*** Opening of EXERCISE MATERIALS ***
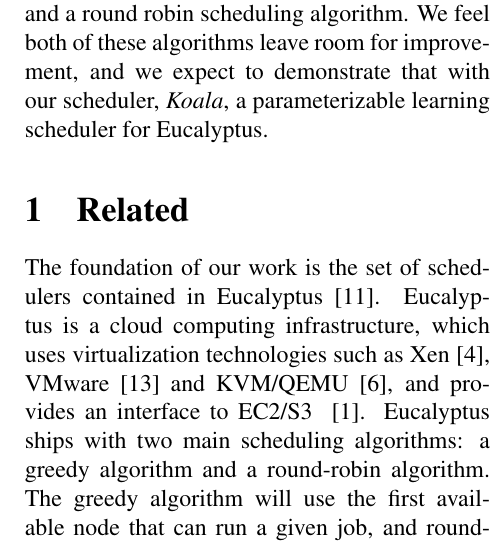
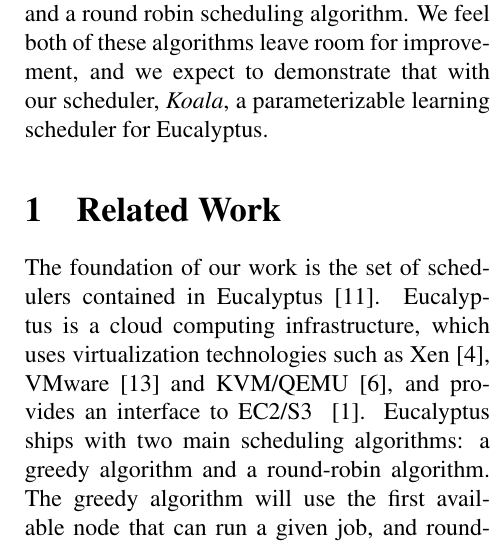
Before and after one commit to cs525-koala/documents, a LaTeX paper (midterm/paper.tex, which reads midterm/related.tex): part of one column of page 1 of 6, cut so that both start at the same text. Compiled offline with pdfLaTeX.

Commit message:
Related -> Related Work (per Indy's comments)

```diff
--- a/midterm/related.tex
+++ b/midterm/related.tex
@@ -1,4 +1,4 @@
-\section{Related}
+\section{Related Work}
 
 %% Eucalyptus scheduler, talk about it here
 The foundation of our work is the set of schedulers contained in
```
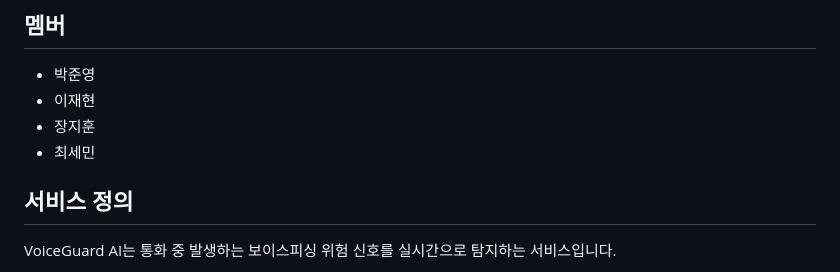
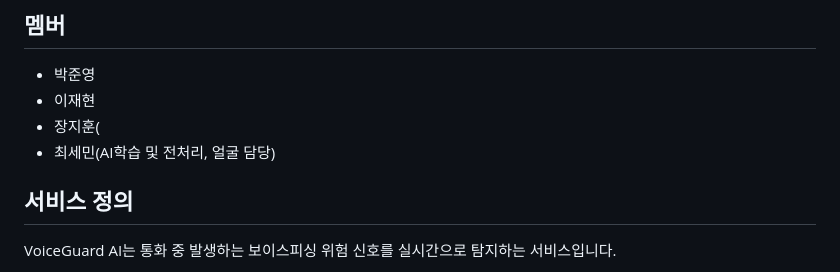
Before and after one commit to KNU-AI-BOOT-7/KNU_AI_BOOT_Project, a Markdown page: README.md, the part around the change. GitHub-like rendering.

Commit message:
Fix member names formatting in README
Correct member names formatting in README.

```diff
--- a/README.md
+++ b/README.md
@@ -8,8 +8,8 @@
 
 - 박준영
 - 이재현
-- 장지훈
-- 최세민
+- 장지훈(
+- 최세민(AI학습 및 전처리, 얼굴 담당)
 
 ## 서비스 정의
 
```
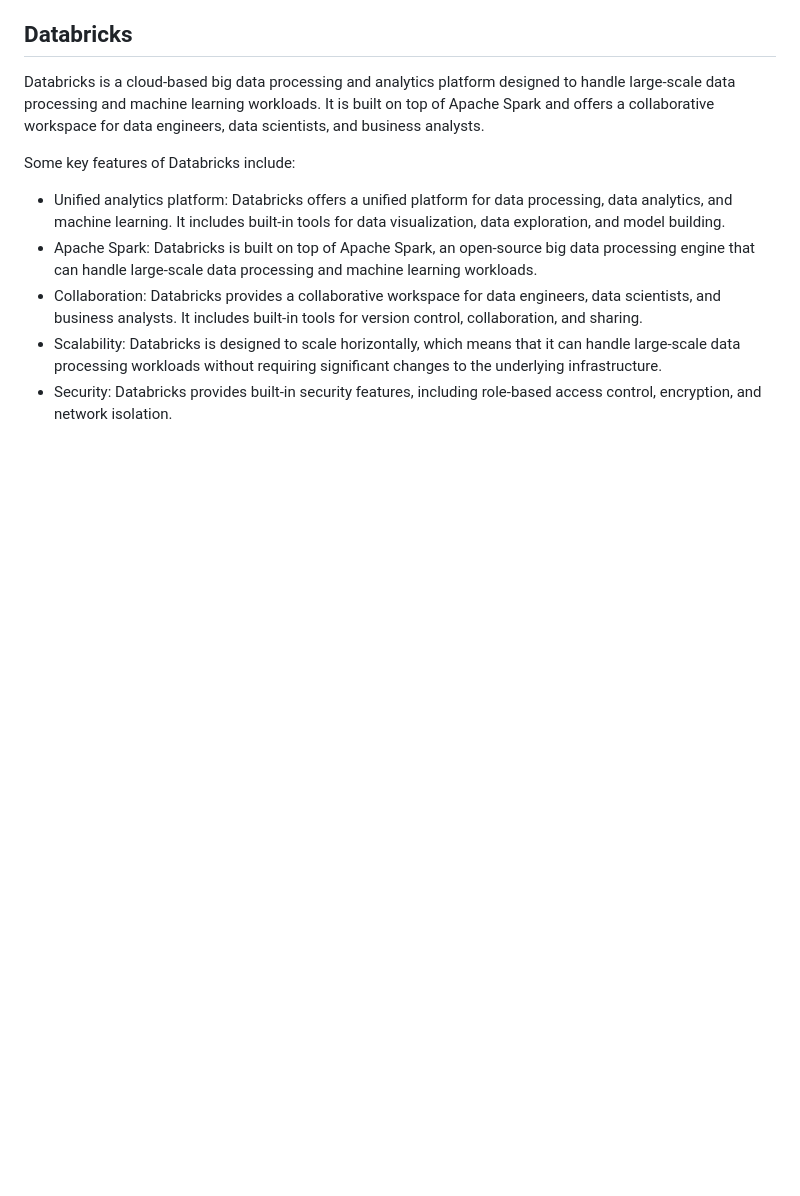
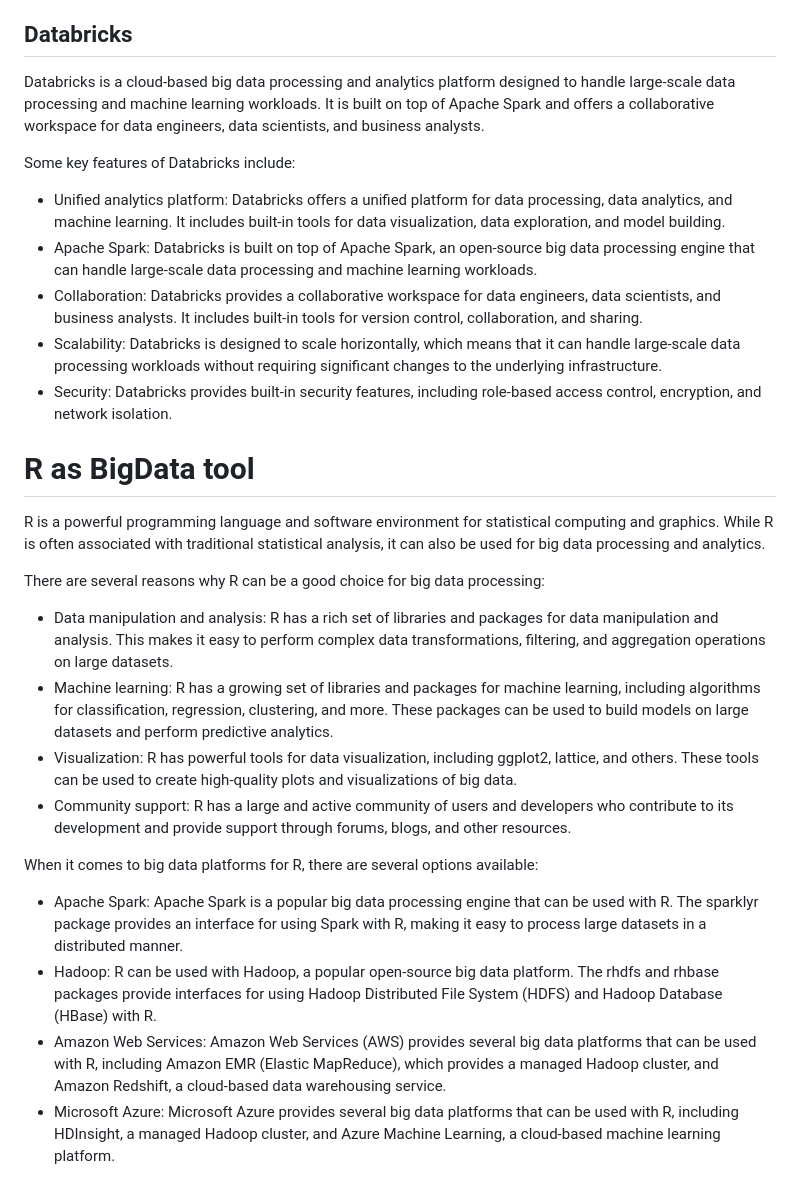
Before and after one commit to manuparra/bigdata-digital-business, a Markdown page: DATAMANAGEMENT.md, the part around the change printed below. Rendered like a GitHub page; blank space fills up the shorter version.

Commit message:
R and BigData

```diff
--- a/DATAMANAGEMENT.md
+++ b/DATAMANAGEMENT.md
@@ -66,3 +64,19 @@ Some key features of Databricks include:
 - Collaboration: Databricks provides a collaborative workspace for data engineers, data scientists, and business analysts. It includes built-in tools for version control, collaboration, and sharing.
 - Scalability: Databricks is designed to scale horizontally, which means that it can handle large-scale data processing workloads without requiring significant changes to the underlying infrastructure.
 - Security: Databricks provides built-in security features, including role-based access control, encryption, and network isolation.
+
+# R as BigData tool
+
+R is a powerful programming language and software environment for statistical computing and graphics. While R is often associated with traditional statistical analysis, it can also be used for big data processing and analytics.
+
+There are several reasons why R can be a good choice for big data processing:
+- Data manipulation and analysis: R has a rich set of libraries and packages for data manipulation and analysis. This makes it easy to perform complex data transformations, filtering, and aggregation operations on large datasets.
+- Machine learning: R has a growing set of libraries and packages for machine learning, including algorithms for classification, regression, clustering, and more. These packages can be used to build models on large datasets and perform predictive analytics.
+- Visualization: R has powerful tools for data visualization, including ggplot2, lattice, and others. These tools can be used to create high-quality plots and visualizations of big data.
+- Community support: R has a large and active community of users and developers who contribute to its development and provide support through forums, blogs, and other resources.
+
+When it comes to big data platforms for R, there are several options available:
+- Apache Spark: Apache Spark is a popular big data processing engine that can be used with R. The sparklyr package provides an interface for using Spark with R, making it easy to process large datasets in a distributed manner.
+- Hadoop: R can be used with Hadoop, a popular open-source big data platform. The rhdfs and rhbase packages provide interfaces for using Hadoop Distributed File System (HDFS) and Hadoop Database (HBase) with R.
+- Amazon Web Services: Amazon Web Services (AWS) provides several big data platforms that can be used with R, including Amazon EMR (Elastic MapReduce), which provides a managed Hadoop cluster, and Amazon Redshift, a cloud-based data warehousing service.
+- Microsoft Azure: Microsoft Azure provides several big data platforms that can be used with R, including HDInsight, a managed Hadoop cluster, and Azure Machine Learning, a cloud-based machine learning platform.
```
Also changed, not shown: other parts of DATAMANAGEMENT.md (+2 -4 lines).
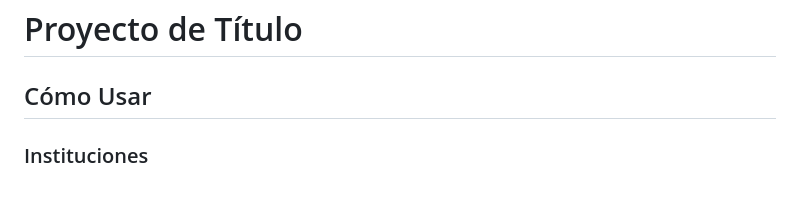
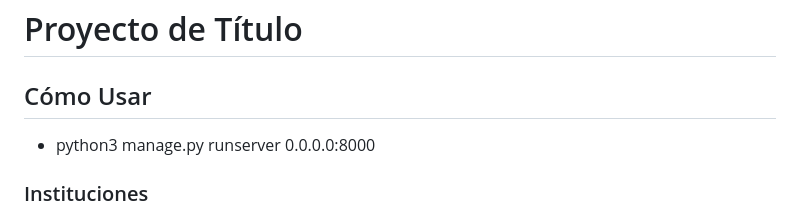
Before and after one commit to nbarrazae/Sistema-para-la-Prevencion-de-Trastornos-de-la-Voz-en-Docentes, a Markdown page: README.md, the part around the change. GitHub-like rendering; blank space fills up the shorter version.

Commit message:
MOD Readme

```diff
--- a/README.md
+++ b/README.md
@@ -1,7 +1,7 @@
 # Proyecto de Título
 
 ## Cómo Usar
-
+- python3 manage.py runserver 0.0.0.0:8000
 ### Instituciones
 
 - **GET**: `http://127.0.0.1:8000/api/instituciones/`
```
*** Close of EXERCISE MATERIALS ***
* WHAT YOU SHOULD DO
Pull every line with the string "datasets" out of the material.

* OUTPUT
+- Data manipulation and analysis: R has a rich set of libraries and packages for data manipulation and analysis. This makes it easy to perform complex data transformations, filtering, and aggregation operations on large datasets.
+- Machine learning: R has a growing set of libraries and packages for machine learning, including algorithms for classification, regression, clustering, and more. These packages can be used to build models on large datasets and perform predictive analytics.
+- Apache Spark: Apache Spark is a popular big data processing engine that can be used with R. The sparklyr package provides an interface for using Spark with R, making it easy to process large datasets in a distributed manner.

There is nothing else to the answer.